Task instructions = State the number of lines in the following data that include the word "channel", with no other text.

++++ Provided data ++++

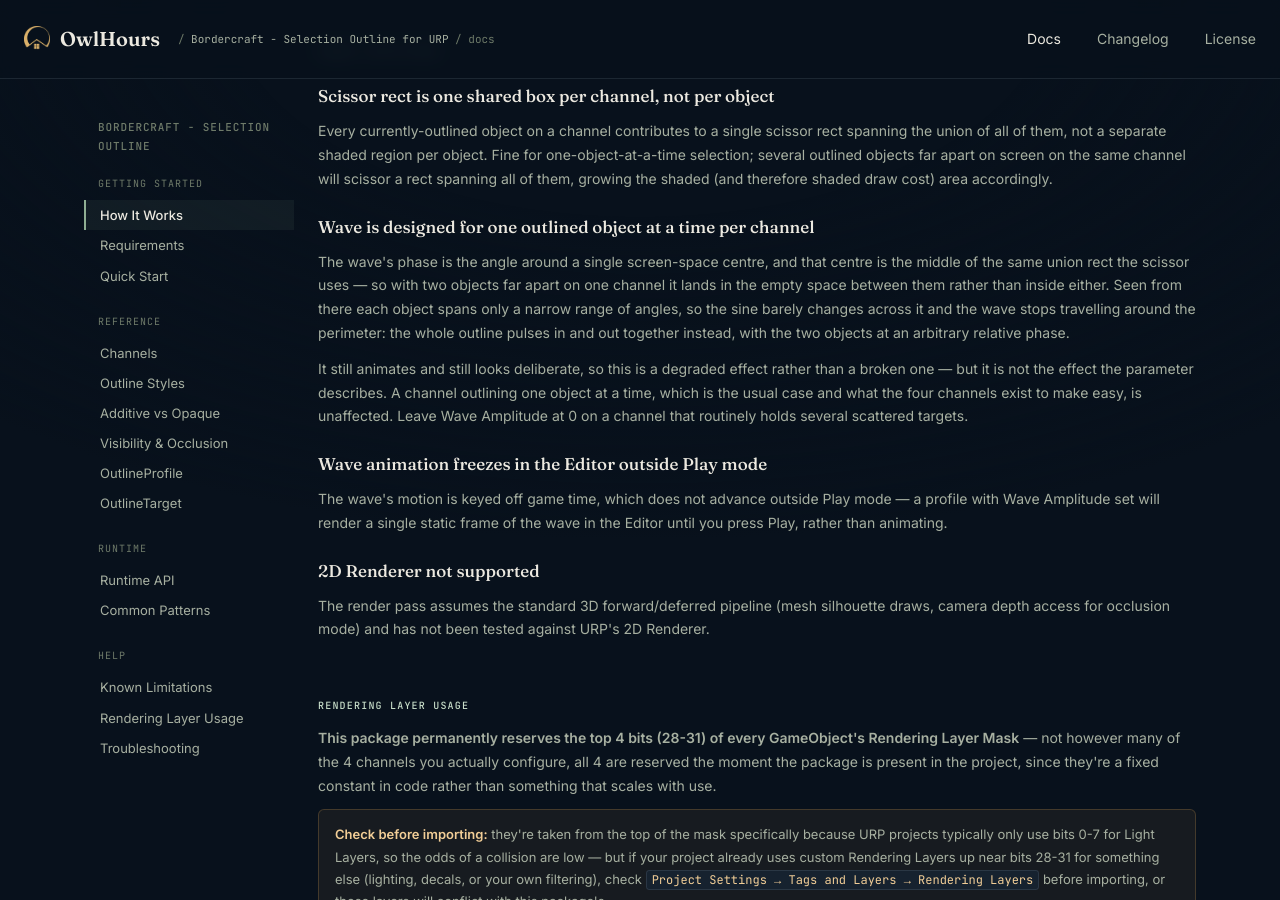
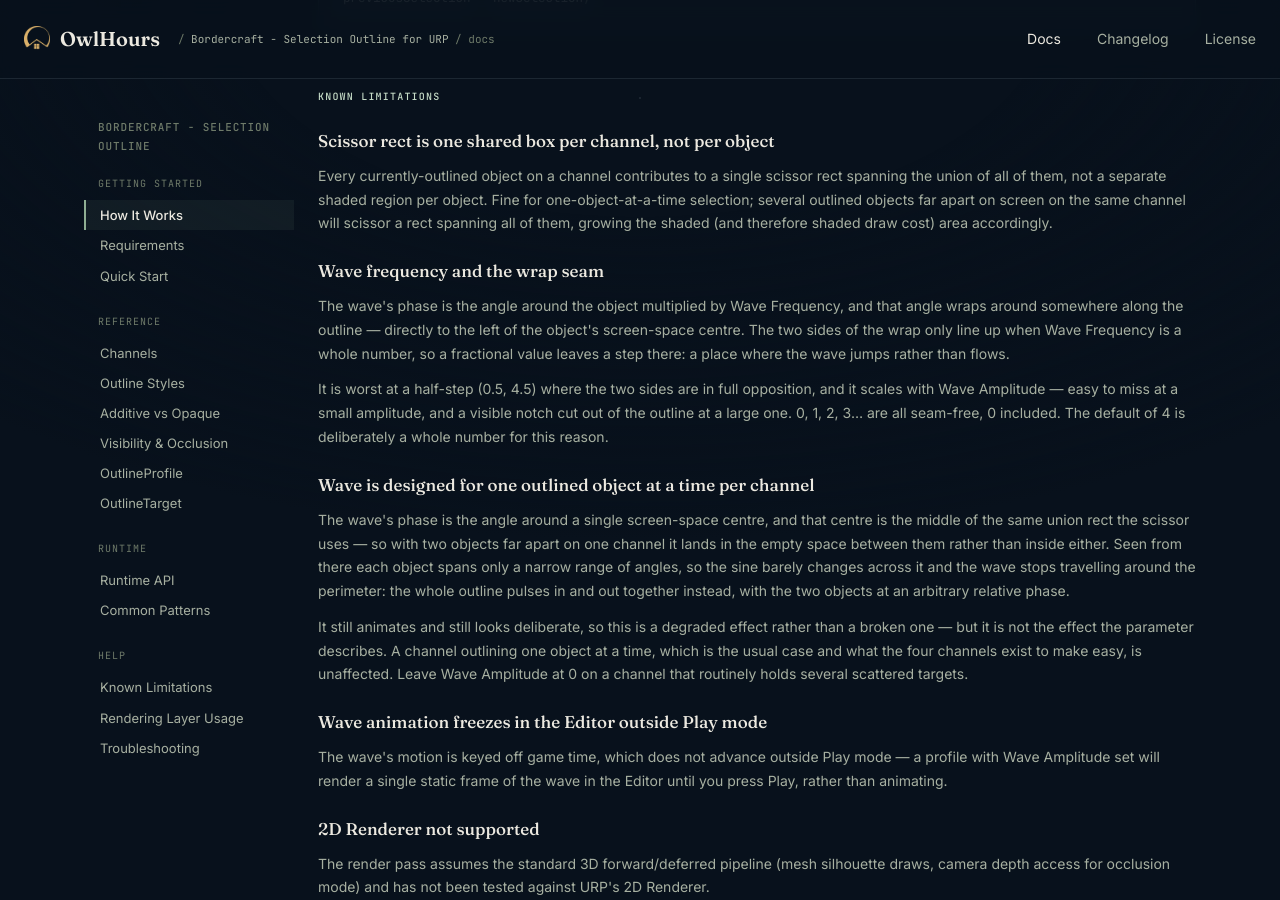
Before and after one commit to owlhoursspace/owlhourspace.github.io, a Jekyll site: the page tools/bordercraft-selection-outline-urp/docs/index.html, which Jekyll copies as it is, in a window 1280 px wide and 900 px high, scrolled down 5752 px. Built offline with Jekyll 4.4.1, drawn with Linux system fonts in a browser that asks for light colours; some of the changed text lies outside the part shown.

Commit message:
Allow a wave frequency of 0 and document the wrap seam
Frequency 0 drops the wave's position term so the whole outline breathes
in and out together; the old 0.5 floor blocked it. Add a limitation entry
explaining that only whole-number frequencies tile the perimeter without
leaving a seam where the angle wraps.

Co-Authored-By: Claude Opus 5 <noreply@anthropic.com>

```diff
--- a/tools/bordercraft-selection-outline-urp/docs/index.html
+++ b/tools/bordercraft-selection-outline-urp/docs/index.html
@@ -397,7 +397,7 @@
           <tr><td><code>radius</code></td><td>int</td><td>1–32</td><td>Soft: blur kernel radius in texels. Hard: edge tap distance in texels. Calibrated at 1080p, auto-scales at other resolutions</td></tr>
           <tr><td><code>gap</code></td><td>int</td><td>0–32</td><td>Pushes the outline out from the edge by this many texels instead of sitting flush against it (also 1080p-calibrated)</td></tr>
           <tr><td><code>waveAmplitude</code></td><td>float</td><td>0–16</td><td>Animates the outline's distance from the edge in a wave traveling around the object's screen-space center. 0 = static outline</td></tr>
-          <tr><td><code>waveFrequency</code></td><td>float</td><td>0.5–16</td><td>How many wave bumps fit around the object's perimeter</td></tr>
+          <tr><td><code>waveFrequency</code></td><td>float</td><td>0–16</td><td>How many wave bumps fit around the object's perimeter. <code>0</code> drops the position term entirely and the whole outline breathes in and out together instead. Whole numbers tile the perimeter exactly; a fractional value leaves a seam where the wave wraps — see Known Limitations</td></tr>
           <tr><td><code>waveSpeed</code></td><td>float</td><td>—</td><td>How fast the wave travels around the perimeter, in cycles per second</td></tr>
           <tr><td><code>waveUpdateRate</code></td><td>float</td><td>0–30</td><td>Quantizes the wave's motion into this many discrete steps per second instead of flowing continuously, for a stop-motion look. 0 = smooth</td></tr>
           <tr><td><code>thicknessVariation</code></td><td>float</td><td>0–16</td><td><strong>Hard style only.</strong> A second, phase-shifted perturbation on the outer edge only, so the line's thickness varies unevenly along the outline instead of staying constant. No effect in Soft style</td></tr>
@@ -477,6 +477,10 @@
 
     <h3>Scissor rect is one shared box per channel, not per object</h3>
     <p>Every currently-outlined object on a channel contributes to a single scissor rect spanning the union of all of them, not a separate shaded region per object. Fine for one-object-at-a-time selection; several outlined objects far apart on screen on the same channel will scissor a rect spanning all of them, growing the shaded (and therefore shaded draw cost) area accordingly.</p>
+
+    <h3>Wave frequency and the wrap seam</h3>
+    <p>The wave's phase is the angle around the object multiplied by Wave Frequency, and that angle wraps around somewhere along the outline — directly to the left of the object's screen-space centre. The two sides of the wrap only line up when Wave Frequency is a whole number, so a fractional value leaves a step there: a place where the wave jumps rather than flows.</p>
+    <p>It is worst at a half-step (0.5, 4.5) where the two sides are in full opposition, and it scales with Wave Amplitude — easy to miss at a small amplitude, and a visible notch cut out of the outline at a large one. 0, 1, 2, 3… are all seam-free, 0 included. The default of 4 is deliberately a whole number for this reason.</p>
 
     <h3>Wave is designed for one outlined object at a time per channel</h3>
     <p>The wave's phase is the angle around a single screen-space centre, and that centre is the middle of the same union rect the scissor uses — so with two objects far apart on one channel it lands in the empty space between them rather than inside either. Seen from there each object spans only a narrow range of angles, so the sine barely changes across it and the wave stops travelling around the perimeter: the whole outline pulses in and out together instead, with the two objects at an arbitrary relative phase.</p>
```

++++
++++ Provided data ++++

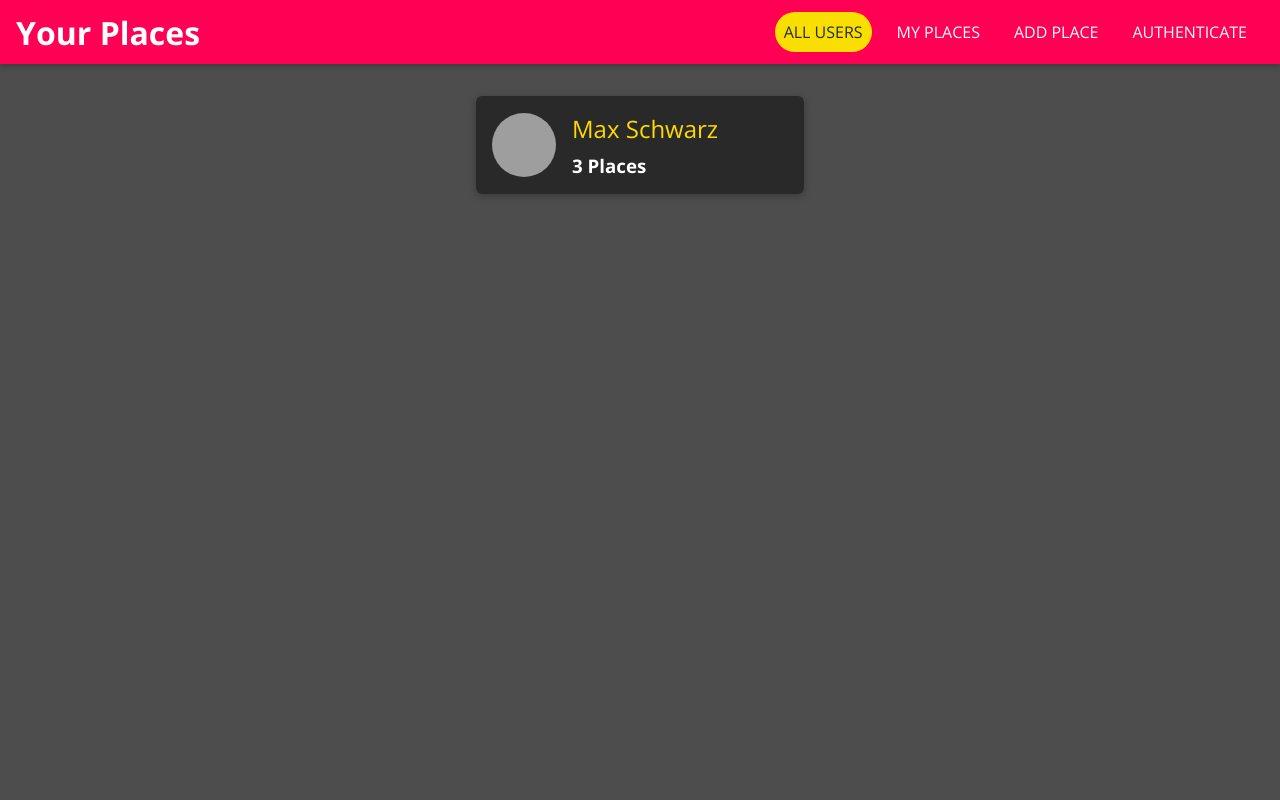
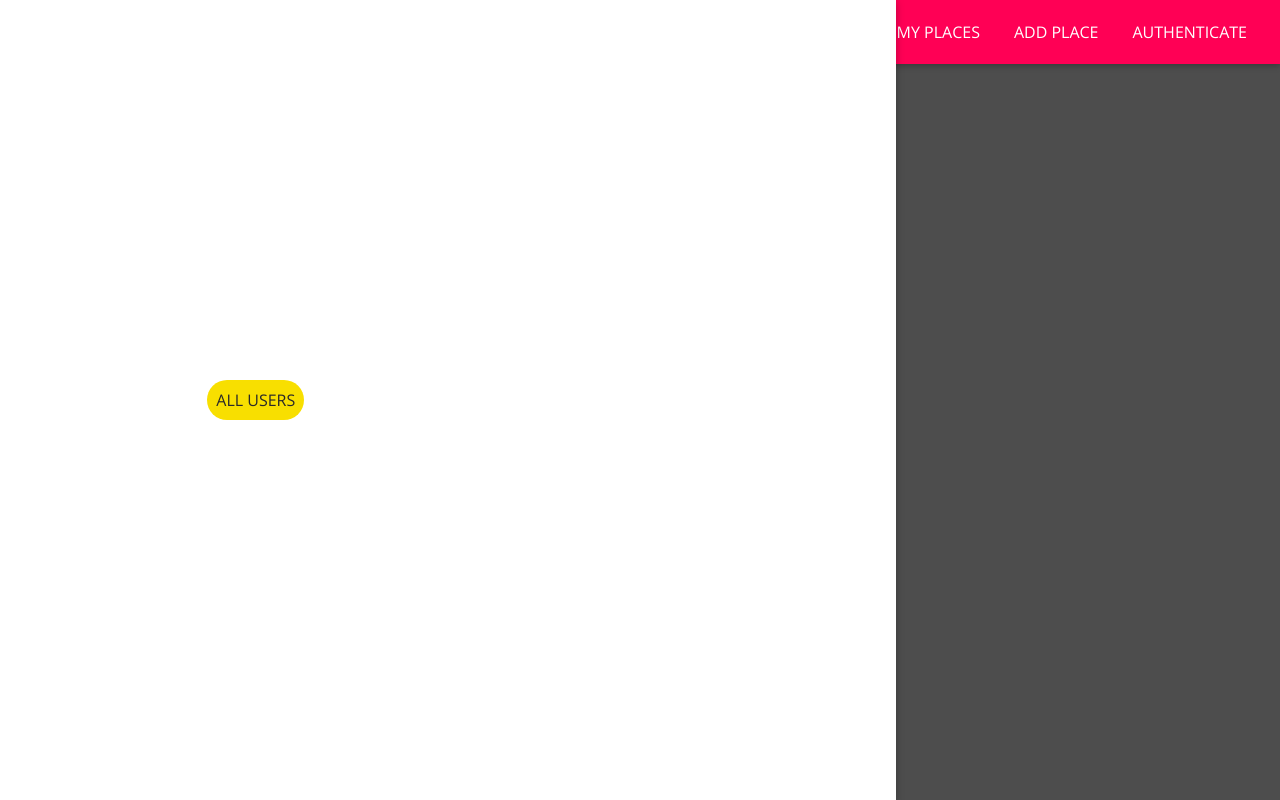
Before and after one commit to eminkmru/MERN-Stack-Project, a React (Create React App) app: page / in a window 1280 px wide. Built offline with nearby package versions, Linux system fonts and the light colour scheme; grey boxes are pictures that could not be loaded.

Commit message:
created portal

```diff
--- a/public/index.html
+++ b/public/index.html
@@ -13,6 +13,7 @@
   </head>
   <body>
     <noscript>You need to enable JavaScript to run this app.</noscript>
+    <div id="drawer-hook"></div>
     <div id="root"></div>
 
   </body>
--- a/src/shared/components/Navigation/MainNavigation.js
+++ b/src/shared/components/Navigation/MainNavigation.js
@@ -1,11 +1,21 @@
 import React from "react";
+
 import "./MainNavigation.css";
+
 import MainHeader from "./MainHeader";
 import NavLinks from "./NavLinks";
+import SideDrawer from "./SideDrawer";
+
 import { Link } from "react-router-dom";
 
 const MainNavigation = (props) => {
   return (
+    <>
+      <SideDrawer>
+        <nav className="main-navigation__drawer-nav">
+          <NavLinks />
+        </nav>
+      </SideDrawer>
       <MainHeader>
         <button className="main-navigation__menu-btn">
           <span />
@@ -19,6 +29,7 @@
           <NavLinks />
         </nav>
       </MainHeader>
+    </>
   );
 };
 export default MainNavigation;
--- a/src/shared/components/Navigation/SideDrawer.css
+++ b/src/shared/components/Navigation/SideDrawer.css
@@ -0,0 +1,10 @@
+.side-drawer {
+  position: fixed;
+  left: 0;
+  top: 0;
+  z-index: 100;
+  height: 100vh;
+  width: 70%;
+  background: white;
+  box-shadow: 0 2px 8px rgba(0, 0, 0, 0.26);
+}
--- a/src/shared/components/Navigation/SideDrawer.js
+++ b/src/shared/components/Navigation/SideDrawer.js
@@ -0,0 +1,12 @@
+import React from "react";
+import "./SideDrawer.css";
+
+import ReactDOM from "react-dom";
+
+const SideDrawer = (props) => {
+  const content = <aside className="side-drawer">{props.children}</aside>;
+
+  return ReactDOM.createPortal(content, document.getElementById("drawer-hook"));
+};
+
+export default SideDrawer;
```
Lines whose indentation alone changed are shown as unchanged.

++++
++++ Provided data ++++

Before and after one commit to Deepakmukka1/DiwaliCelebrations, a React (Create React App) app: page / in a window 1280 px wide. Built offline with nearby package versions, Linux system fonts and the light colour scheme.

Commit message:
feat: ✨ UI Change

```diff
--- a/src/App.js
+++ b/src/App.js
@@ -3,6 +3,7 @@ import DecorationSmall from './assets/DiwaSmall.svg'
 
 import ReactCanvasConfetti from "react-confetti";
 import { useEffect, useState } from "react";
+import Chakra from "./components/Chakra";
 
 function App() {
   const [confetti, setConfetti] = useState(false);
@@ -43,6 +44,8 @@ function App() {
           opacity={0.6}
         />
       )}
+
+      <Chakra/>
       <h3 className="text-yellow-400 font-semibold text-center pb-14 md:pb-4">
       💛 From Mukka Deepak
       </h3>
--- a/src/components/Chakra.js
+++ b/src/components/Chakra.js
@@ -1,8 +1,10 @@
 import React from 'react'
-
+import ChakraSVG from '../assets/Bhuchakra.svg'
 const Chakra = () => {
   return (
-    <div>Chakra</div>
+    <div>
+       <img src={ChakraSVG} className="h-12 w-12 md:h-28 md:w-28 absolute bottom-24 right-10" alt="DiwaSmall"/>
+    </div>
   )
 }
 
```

++++

Answer section = 4